● **WORK TASK**:
Type out all the records once more, exactly.

● **DATA**:
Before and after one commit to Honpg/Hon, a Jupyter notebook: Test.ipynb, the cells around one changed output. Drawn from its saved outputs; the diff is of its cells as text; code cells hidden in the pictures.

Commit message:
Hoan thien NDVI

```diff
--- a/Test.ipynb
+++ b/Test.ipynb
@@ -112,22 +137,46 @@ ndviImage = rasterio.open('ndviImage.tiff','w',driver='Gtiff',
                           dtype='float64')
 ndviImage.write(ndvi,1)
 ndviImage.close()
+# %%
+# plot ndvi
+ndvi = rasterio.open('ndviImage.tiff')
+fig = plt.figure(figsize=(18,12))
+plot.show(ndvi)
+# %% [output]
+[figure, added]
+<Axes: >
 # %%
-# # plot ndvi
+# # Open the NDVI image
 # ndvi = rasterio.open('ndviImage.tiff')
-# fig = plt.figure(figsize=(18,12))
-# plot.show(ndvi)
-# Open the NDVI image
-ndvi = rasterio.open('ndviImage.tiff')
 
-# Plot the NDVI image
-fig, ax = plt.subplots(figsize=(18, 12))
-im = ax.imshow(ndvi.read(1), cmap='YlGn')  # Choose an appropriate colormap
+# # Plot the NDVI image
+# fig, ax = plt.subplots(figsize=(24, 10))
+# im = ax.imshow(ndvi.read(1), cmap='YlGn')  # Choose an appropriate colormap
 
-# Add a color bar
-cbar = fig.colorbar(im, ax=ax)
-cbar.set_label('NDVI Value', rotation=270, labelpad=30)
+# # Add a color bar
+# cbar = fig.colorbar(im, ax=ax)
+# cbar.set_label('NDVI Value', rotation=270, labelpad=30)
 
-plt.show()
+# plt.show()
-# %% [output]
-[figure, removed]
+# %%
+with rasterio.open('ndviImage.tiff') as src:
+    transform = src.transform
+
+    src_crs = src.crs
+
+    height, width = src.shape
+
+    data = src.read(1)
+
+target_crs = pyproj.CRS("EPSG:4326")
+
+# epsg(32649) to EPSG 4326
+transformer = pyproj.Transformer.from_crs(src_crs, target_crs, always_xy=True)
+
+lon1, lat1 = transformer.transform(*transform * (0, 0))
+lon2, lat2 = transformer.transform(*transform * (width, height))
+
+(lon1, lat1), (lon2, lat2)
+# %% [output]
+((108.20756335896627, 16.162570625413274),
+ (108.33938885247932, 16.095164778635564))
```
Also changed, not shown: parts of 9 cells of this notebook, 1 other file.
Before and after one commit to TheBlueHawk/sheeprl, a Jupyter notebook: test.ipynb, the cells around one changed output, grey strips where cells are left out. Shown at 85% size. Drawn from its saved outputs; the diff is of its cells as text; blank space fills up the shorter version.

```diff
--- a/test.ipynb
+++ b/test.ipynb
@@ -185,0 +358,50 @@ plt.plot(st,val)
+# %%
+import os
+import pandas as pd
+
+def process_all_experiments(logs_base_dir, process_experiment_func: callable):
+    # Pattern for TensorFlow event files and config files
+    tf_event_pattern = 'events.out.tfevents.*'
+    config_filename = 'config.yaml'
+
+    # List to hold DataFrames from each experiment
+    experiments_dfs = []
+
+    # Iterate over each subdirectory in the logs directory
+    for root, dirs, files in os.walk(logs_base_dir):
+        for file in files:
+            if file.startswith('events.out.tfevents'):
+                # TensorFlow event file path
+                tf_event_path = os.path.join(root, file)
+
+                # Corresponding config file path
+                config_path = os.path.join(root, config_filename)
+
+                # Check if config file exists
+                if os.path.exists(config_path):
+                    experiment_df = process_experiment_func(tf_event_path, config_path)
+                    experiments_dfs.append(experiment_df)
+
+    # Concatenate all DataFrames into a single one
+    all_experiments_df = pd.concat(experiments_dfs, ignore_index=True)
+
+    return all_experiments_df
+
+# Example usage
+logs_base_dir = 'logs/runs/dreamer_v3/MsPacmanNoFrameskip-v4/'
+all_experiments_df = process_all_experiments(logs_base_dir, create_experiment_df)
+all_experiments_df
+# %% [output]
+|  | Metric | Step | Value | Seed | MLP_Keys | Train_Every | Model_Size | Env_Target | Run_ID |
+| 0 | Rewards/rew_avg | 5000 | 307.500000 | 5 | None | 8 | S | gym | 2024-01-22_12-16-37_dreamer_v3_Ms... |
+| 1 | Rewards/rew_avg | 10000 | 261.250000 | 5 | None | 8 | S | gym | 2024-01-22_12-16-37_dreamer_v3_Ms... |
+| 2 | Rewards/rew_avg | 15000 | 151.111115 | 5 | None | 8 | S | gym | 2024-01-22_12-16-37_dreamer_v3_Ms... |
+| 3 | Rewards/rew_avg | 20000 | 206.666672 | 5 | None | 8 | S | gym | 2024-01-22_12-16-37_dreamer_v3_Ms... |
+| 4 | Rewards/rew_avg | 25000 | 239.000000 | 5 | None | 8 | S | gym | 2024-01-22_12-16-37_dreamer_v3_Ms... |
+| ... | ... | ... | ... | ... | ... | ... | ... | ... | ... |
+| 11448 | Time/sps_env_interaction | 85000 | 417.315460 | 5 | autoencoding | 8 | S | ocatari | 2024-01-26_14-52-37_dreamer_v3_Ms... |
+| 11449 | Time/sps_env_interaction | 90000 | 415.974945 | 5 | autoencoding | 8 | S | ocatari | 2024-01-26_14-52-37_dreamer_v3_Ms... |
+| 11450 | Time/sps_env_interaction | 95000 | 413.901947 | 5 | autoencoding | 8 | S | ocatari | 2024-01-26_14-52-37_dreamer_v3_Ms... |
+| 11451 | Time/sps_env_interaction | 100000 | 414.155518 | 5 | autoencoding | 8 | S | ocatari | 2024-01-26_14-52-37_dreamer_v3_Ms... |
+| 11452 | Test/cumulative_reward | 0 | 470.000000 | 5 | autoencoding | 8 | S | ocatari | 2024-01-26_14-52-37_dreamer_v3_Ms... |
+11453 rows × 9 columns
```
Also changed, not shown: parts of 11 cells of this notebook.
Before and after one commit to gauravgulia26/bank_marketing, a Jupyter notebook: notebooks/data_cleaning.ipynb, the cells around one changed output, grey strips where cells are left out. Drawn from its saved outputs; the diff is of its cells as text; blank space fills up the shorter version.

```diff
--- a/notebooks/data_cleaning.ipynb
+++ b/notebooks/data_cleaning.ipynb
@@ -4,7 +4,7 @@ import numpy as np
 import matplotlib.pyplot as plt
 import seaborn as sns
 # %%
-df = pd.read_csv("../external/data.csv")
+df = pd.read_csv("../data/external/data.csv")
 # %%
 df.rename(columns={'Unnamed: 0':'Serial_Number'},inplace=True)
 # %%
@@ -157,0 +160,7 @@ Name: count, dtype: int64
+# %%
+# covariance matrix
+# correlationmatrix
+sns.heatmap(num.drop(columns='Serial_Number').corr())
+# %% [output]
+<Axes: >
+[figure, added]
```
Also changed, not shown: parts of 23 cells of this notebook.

● **REPLY TO THE EXERCISE**:
Before and after one commit to Honpg/Hon, a Jupyter notebook: Test.ipynb, the cells around one changed output. Drawn from its saved outputs; the diff is of its cells as text; code cells hidden in the pictures.

Commit message:
Hoan thien NDVI

```diff
--- a/Test.ipynb
+++ b/Test.ipynb
@@ -112,22 +137,46 @@ ndviImage = rasterio.open('ndviImage.tiff','w',driver='Gtiff',
                           dtype='float64')
 ndviImage.write(ndvi,1)
 ndviImage.close()
+# %%
+# plot ndvi
+ndvi = rasterio.open('ndviImage.tiff')
+fig = plt.figure(figsize=(18,12))
+plot.show(ndvi)
+# %% [output]
+[figure, added]
+<Axes: >
 # %%
-# # plot ndvi
+# # Open the NDVI image
 # ndvi = rasterio.open('ndviImage.tiff')
-# fig = plt.figure(figsize=(18,12))
-# plot.show(ndvi)
-# Open the NDVI image
-ndvi = rasterio.open('ndviImage.tiff')
 
-# Plot the NDVI image
-fig, ax = plt.subplots(figsize=(18, 12))
-im = ax.imshow(ndvi.read(1), cmap='YlGn')  # Choose an appropriate colormap
+# # Plot the NDVI image
+# fig, ax = plt.subplots(figsize=(24, 10))
+# im = ax.imshow(ndvi.read(1), cmap='YlGn')  # Choose an appropriate colormap
 
-# Add a color bar
-cbar = fig.colorbar(im, ax=ax)
-cbar.set_label('NDVI Value', rotation=270, labelpad=30)
+# # Add a color bar
+# cbar = fig.colorbar(im, ax=ax)
+# cbar.set_label('NDVI Value', rotation=270, labelpad=30)
 
-plt.show()
+# plt.show()
-# %% [output]
-[figure, removed]
+# %%
+with rasterio.open('ndviImage.tiff') as src:
+    transform = src.transform
+
+    src_crs = src.crs
+
+    height, width = src.shape
+
+    data = src.read(1)
+
+target_crs = pyproj.CRS("EPSG:4326")
+
+# epsg(32649) to EPSG 4326
+transformer = pyproj.Transformer.from_crs(src_crs, target_crs, always_xy=True)
+
+lon1, lat1 = transformer.transform(*transform * (0, 0))
+lon2, lat2 = transformer.transform(*transform * (width, height))
+
+(lon1, lat1), (lon2, lat2)
+# %% [output]
+((108.20756335896627, 16.162570625413274),
+ (108.33938885247932, 16.095164778635564))
```
Also changed, not shown: parts of 9 cells of this notebook, 1 other file.
Before and after one commit to TheBlueHawk/sheeprl, a Jupyter notebook: test.ipynb, the cells around one changed output, grey strips where cells are left out. Shown at 85% size. Drawn from its saved outputs; the diff is of its cells as text; blank space fills up the shorter version.

```diff
--- a/test.ipynb
+++ b/test.ipynb
@@ -185,0 +358,50 @@ plt.plot(st,val)
+# %%
+import os
+import pandas as pd
+
+def process_all_experiments(logs_base_dir, process_experiment_func: callable):
+    # Pattern for TensorFlow event files and config files
+    tf_event_pattern = 'events.out.tfevents.*'
+    config_filename = 'config.yaml'
+
+    # List to hold DataFrames from each experiment
+    experiments_dfs = []
+
+    # Iterate over each subdirectory in the logs directory
+    for root, dirs, files in os.walk(logs_base_dir):
+        for file in files:
+            if file.startswith('events.out.tfevents'):
+                # TensorFlow event file path
+                tf_event_path = os.path.join(root, file)
+
+                # Corresponding config file path
+                config_path = os.path.join(root, config_filename)
+
+                # Check if config file exists
+                if os.path.exists(config_path):
+                    experiment_df = process_experiment_func(tf_event_path, config_path)
+                    experiments_dfs.append(experiment_df)
+
+    # Concatenate all DataFrames into a single one
+    all_experiments_df = pd.concat(experiments_dfs, ignore_index=True)
+
+    return all_experiments_df
+
+# Example usage
+logs_base_dir = 'logs/runs/dreamer_v3/MsPacmanNoFrameskip-v4/'
+all_experiments_df = process_all_experiments(logs_base_dir, create_experiment_df)
+all_experiments_df
+# %% [output]
+|  | Metric | Step | Value | Seed | MLP_Keys | Train_Every | Model_Size | Env_Target | Run_ID |
+| 0 | Rewards/rew_avg | 5000 | 307.500000 | 5 | None | 8 | S | gym | 2024-01-22_12-16-37_dreamer_v3_Ms... |
+| 1 | Rewards/rew_avg | 10000 | 261.250000 | 5 | None | 8 | S | gym | 2024-01-22_12-16-37_dreamer_v3_Ms... |
+| 2 | Rewards/rew_avg | 15000 | 151.111115 | 5 | None | 8 | S | gym | 2024-01-22_12-16-37_dreamer_v3_Ms... |
+| 3 | Rewards/rew_avg | 20000 | 206.666672 | 5 | None | 8 | S | gym | 2024-01-22_12-16-37_dreamer_v3_Ms... |
+| 4 | Rewards/rew_avg | 25000 | 239.000000 | 5 | None | 8 | S | gym | 2024-01-22_12-16-37_dreamer_v3_Ms... |
+| ... | ... | ... | ... | ... | ... | ... | ... | ... | ... |
+| 11448 | Time/sps_env_interaction | 85000 | 417.315460 | 5 | autoencoding | 8 | S | ocatari | 2024-01-26_14-52-37_dreamer_v3_Ms... |
+| 11449 | Time/sps_env_interaction | 90000 | 415.974945 | 5 | autoencoding | 8 | S | ocatari | 2024-01-26_14-52-37_dreamer_v3_Ms... |
+| 11450 | Time/sps_env_interaction | 95000 | 413.901947 | 5 | autoencoding | 8 | S | ocatari | 2024-01-26_14-52-37_dreamer_v3_Ms... |
+| 11451 | Time/sps_env_interaction | 100000 | 414.155518 | 5 | autoencoding | 8 | S | ocatari | 2024-01-26_14-52-37_dreamer_v3_Ms... |
+| 11452 | Test/cumulative_reward | 0 | 470.000000 | 5 | autoencoding | 8 | S | ocatari | 2024-01-26_14-52-37_dreamer_v3_Ms... |
+11453 rows × 9 columns
```
Also changed, not shown: parts of 11 cells of this notebook.
Before and after one commit to gauravgulia26/bank_marketing, a Jupyter notebook: notebooks/data_cleaning.ipynb, the cells around one changed output, grey strips where cells are left out. Drawn from its saved outputs; the diff is of its cells as text; blank space fills up the shorter version.

```diff
--- a/notebooks/data_cleaning.ipynb
+++ b/notebooks/data_cleaning.ipynb
@@ -4,7 +4,7 @@ import numpy as np
 import matplotlib.pyplot as plt
 import seaborn as sns
 # %%
-df = pd.read_csv("../external/data.csv")
+df = pd.read_csv("../data/external/data.csv")
 # %%
 df.rename(columns={'Unnamed: 0':'Serial_Number'},inplace=True)
 # %%
@@ -157,0 +160,7 @@ Name: count, dtype: int64
+# %%
+# covariance matrix
+# correlationmatrix
+sns.heatmap(num.drop(columns='Serial_Number').corr())
+# %% [output]
+<Axes: >
+[figure, added]
```
Also changed, not shown: parts of 23 cells of this notebook.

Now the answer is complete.